Firstly a textbook falling bicycle kick in the 46th saw Llagostera goalie Rene save and fall with the ball agonisingly hugging the line. Then Yuri tumbled over in the box but the referee waved the appeals away, much to the Brazilian’s chagrin.
In the last action of the first half a raiding Acoran tried to round the last man and went to ground. It never looked a penalty but the home crowd sensed an excuse for some manufactured rage and howled wildly at the match officials as they trooped off the field with their police escort, as is the custom in Spain.
On the hour mark, Diaz made his move and brought on Pablo Infante, a bald bank manager no less but blessed with attacking fervour and good close control.
Five minutes later Yuri was withdrawn, shaking his head as he trudged off. Another day…
Maybe the heat was playing tricks on me but for a split-second I thought there were more than 22 players on the pitch, until I swifly realised the reflections from the press cabins were creating a trompe l’oeil reminiscent of the ghost armies in Pirates of the Caribbean.
Ponfe probably wished they had some phantoms on their side as for all their attacking intent they did not look like finding the net alone.
If the stalemate needed a kick it got in the 74th when Llagostera’s Aimar not so much impeded as mugged Acoran as he would not let go until he handed him his wallet. A red card was the only outcome. Game on.
From the resulting free kick Pablo chipped an exquisite ball over the wall but Andy guided his shot wide from what looked like a golden chance to score.
Ponferradina looked more assured now with the subs on. Pablo was making dangerous incursions from the left and Tete, a pint-sized raider with fast feet, motored down the middle.
But as the minutes wore on the Spanish afternoon heat took its sapping effect and a well-fought 0-0 scoreline looked imminent.
Some fans headed for the exit kicking their heels and cursing their team’s lack of luck once more.
Then out of nowhere, a sting in the tail. As the clock crept to 94 minutes, Llagostera substitute Alberto Perea danced through a tiring Ponferrada backline and fired a killer winner into the far corner.
Ponfe kicked off and the referee blew for full time. A sucker punch indeed which nobody in the ground had expected. Football, the ever-unpredictable game of surprises.
The Catalan commentator on my left went into full crazy Latino gooaaall mode. A woman a few rows in front turned and shouted abuse at him before a man whose hair was almost white climbed a few steps before thumping the plastic partition with some equally fruity epithets. Now I understand why they cage the hacks in.
Diaz should have been feeling the pressure as his team look odds-on to miss the play-offs and leave the dream of the first division and the likes of Barcelona for another year.
But the congenial Madrid-born manager was instead philosophical at his side falling to a last-gasp winner.
“We have all seen a lot of football and we know that these things happen,” mused Diaz.
“I have to congratulate the players, They are some of the best we have had here,” he said. “We created the chances.
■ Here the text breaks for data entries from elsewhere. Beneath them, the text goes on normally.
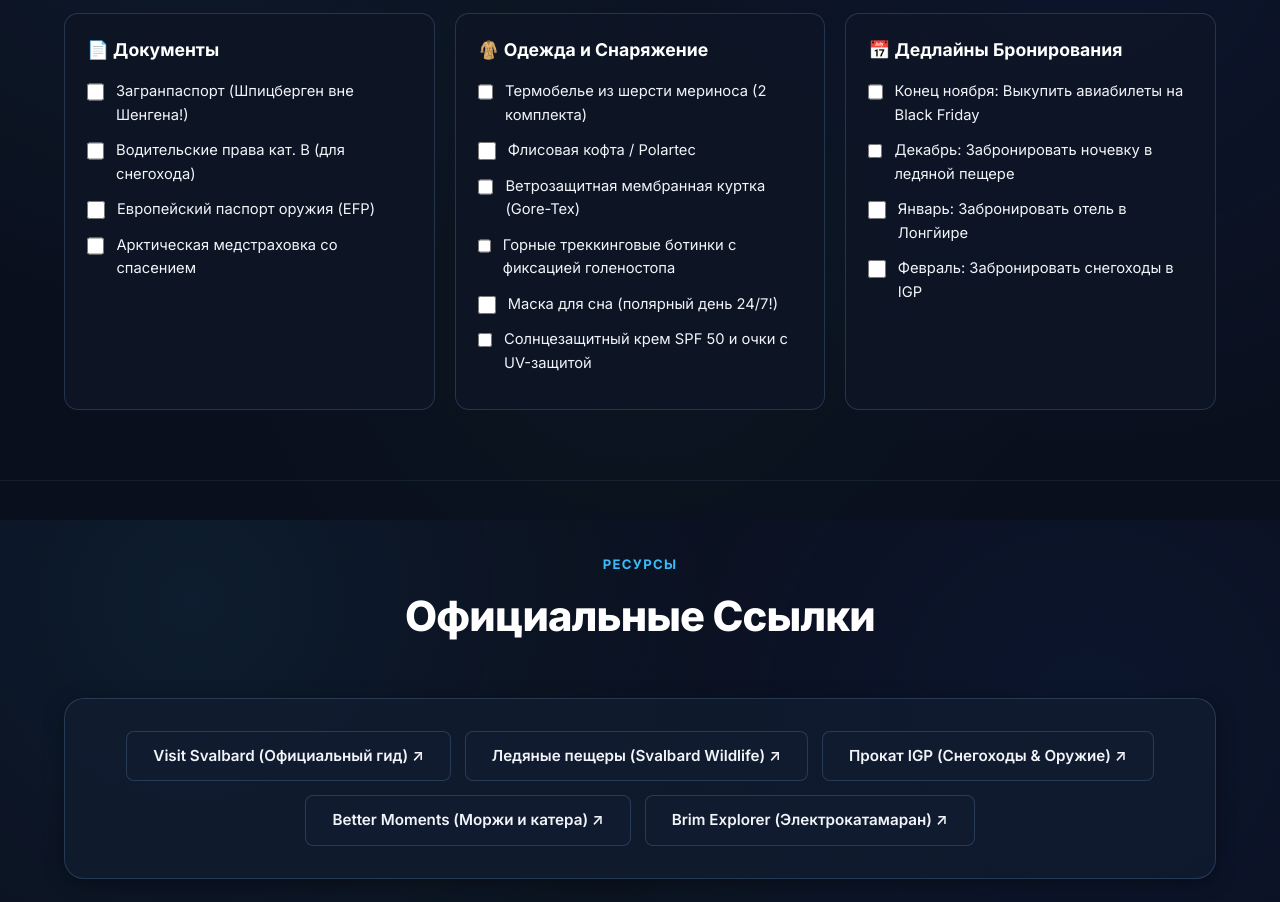
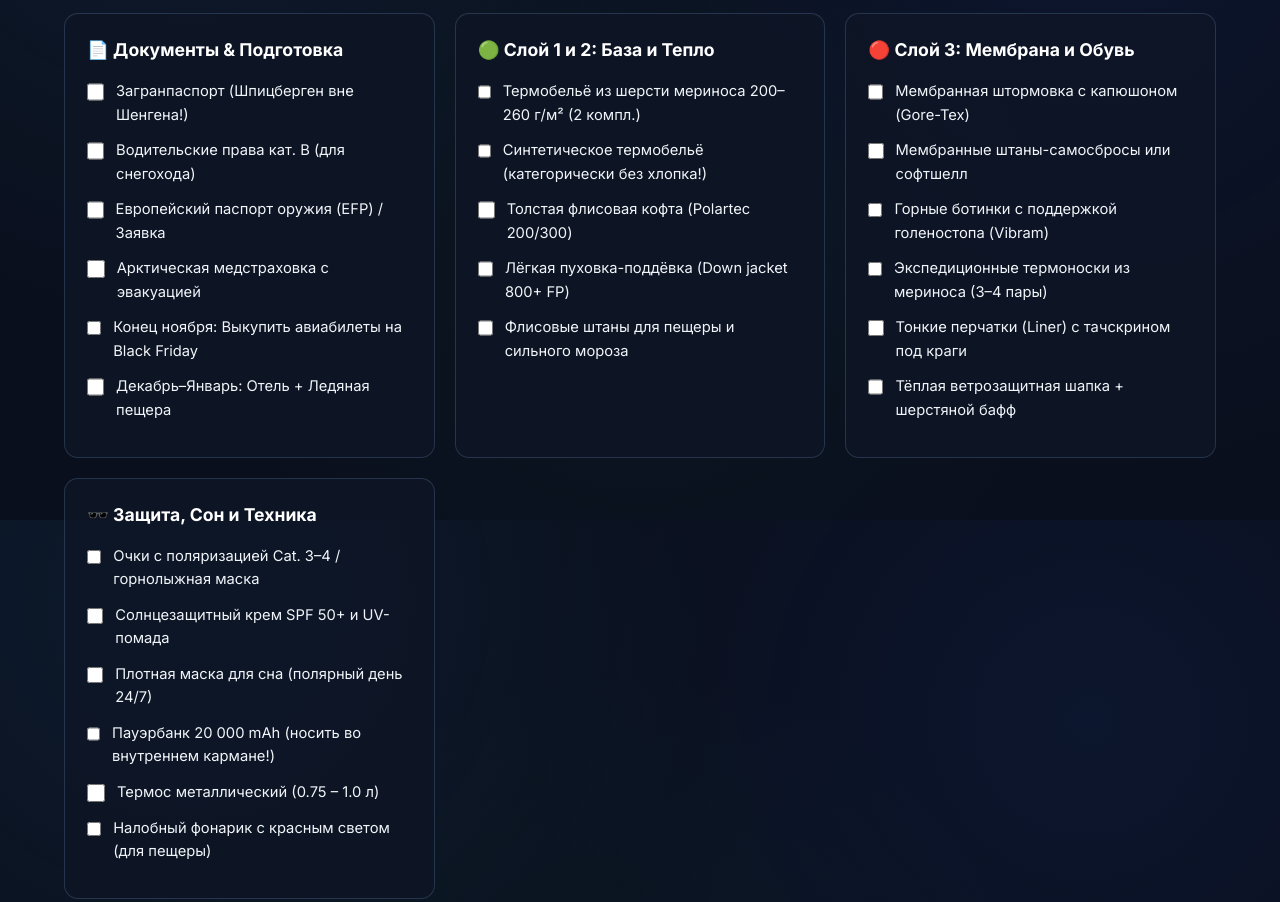
Before and after one commit to arakitski/svalbard-trip, a plain HTML site: page index.html in a window 1280 px wide. Shown: the part 6680-7582 px from the top of the page. Drawn offline with Linux system fonts and the light colour scheme.

Commit message:
docs: add 4-person group logistics and detailed clothing guide

```diff
--- a/index.html
+++ b/index.html
@@ -712,29 +712,42 @@
 
       <div class="checklist-grid">
         <div class="checklist-group">
-          <div class="checklist-title">📄 Документы</div>
+          <div class="checklist-title">📄 Документы & Подготовка</div>
           <label class="check-item"><input type="checkbox"><span>Загранпаспорт (Шпицберген вне Шенгена!)</span></label>
           <label class="check-item"><input type="checkbox"><span>Водительские права кат. B (для снегохода)</span></label>
-          <label class="check-item"><input type="checkbox"><span>Европейский паспорт оружия (EFP)</span></label>
-          <label class="check-item"><input type="checkbox"><span>Арктическая медстраховка со спасением</span></label>
+          <label class="check-item"><input type="checkbox"><span>Европейский паспорт оружия (EFP) / Заявка</span></label>
+          <label class="check-item"><input type="checkbox"><span>Арктическая медстраховка с эвакуацией</span></label>
+          <label class="check-item"><input type="checkbox"><span>Конец ноября: Выкупить авиабилеты на Black Friday</span></label>
+          <label class="check-item"><input type="checkbox"><span>Декабрь–Январь: Отель + Ледяная пещера</span></label>
         </div>
 
         <div class="checklist-group">
-          <div class="checklist-title">🧥 Одежда и Снаряжение</div>
-          <label class="check-item"><input type="checkbox"><span>Термобелье из шерсти мериноса (2 комплекта)</span></label>
-          <label class="check-item"><input type="checkbox"><span>Флисовая кофта / Polartec</span></label>
-          <label class="check-item"><input type="checkbox"><span>Ветрозащитная мембранная куртка (Gore-Tex)</span></label>
-          <label class="check-item"><input type="checkbox"><span>Горные треккинговые ботинки с фиксацией голеностопа</span></label>
-          <label class="check-item"><input type="checkbox"><span>Маска для сна (полярный день 24/7!)</span></label>
-          <label class="check-item"><input type="checkbox"><span>Солнцезащитный крем SPF 50 и очки с UV-защитой</span></label>
+          <div class="checklist-title">🟢 Слой 1 и 2: База и Тепло</div>
+          <label class="check-item"><input type="checkbox"><span>Термобельё из шерсти мериноса 200–260 г/м² (2 компл.)</span></label>
+          <label class="check-item"><input type="checkbox"><span>Синтетическое термобельё (категорически без хлопка!)</span></label>
+          <label class="check-item"><input type="checkbox"><span>Толстая флисовая кофта (Polartec 200/300)</span></label>
+          <label class="check-item"><input type="checkbox"><span>Лёгкая пуховка-поддёвка (Down jacket 800+ FP)</span></label>
+          <label class="check-item"><input type="checkbox"><span>Флисовые штаны для пещеры и сильного мороза</span></label>
         </div>
 
         <div class="checklist-group">
-          <div class="checklist-title">📅 Дедлайны Бронирования</div>
-          <label class="check-item"><input type="checkbox"><span>Конец ноября: Выкупить авиабилеты на Black Friday</span></label>
-          <label class="check-item"><input type="checkbox"><span>Декабрь: Забронировать ночевку в ледяной пещере</span></label>
-          <label class="check-item"><input type="checkbox"><span>Январь: Забронировать отель в Лонгйире</span></label>
-          <label class="check-item"><input type="checkbox"><span>Февраль: Забронировать снегоходы в IGP</span></label>
+          <div class="checklist-title">🔴 Слой 3: Мембрана и Обувь</div>
+          <label class="check-item"><input type="checkbox"><span>Мембранная штормовка с капюшоном (Gore-Tex)</span></label>
+          <label class="check-item"><input type="checkbox"><span>Мембранные штаны-самосбросы или софтшелл</span></label>
+          <label class="check-item"><input type="checkbox"><span>Горные ботинки с поддержкой голеностопа (Vibram)</span></label>
+          <label class="check-item"><input type="checkbox"><span>Экспедиционные термоноски из мериноса (3–4 пары)</span></label>
+          <label class="check-item"><input type="checkbox"><span>Тонкие перчатки (Liner) с тачскрином под краги</span></label>
+          <label class="check-item"><input type="checkbox"><span>Тёплая ветрозащитная шапка + шерстяной бафф</span></label>
+        </div>
+
+        <div class="checklist-group">
+          <div class="checklist-title">🕶️ Защита, Сон и Техника</div>
+          <label class="check-item"><input type="checkbox"><span>Очки с поляризацией Cat. 3–4 / горнолыжная маска</span></label>
+          <label class="check-item"><input type="checkbox"><span>Солнцезащитный крем SPF 50+ и UV-помада</span></label>
+          <label class="check-item"><input type="checkbox"><span>Плотная маска для сна (полярный день 24/7)</span></label>
+          <label class="check-item"><input type="checkbox"><span>Пауэрбанк 20 000 mAh (носить во внутреннем кармане!)</span></label>
+          <label class="check-item"><input type="checkbox"><span>Термос металлический (0.75 – 1.0 л)</span></label>
+          <label class="check-item"><input type="checkbox"><span>Налобный фонарик с красным светом (для пещеры)</span></label>
         </div>
       </div>
     </div>
```
Also changed, not shown: 1 other file.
It is rare that we don’t score. I don’t know what happened this game.”
Inevitably a journalist asked him about his future, a stock theme of press conferences this stage of the season wherever you are.
As expected, Diaz replied he felt comfortable and wished to continue but that he accepts the club must have the final say. No surprise there.
It was an enjoyable afternoon all in all, despite the shock of a late defeat for the home side. A warm summer’s day, the flowers in bloom and the colourful hills around could not make it otherwise. Ponfe will miss the playoffs? There is always next season.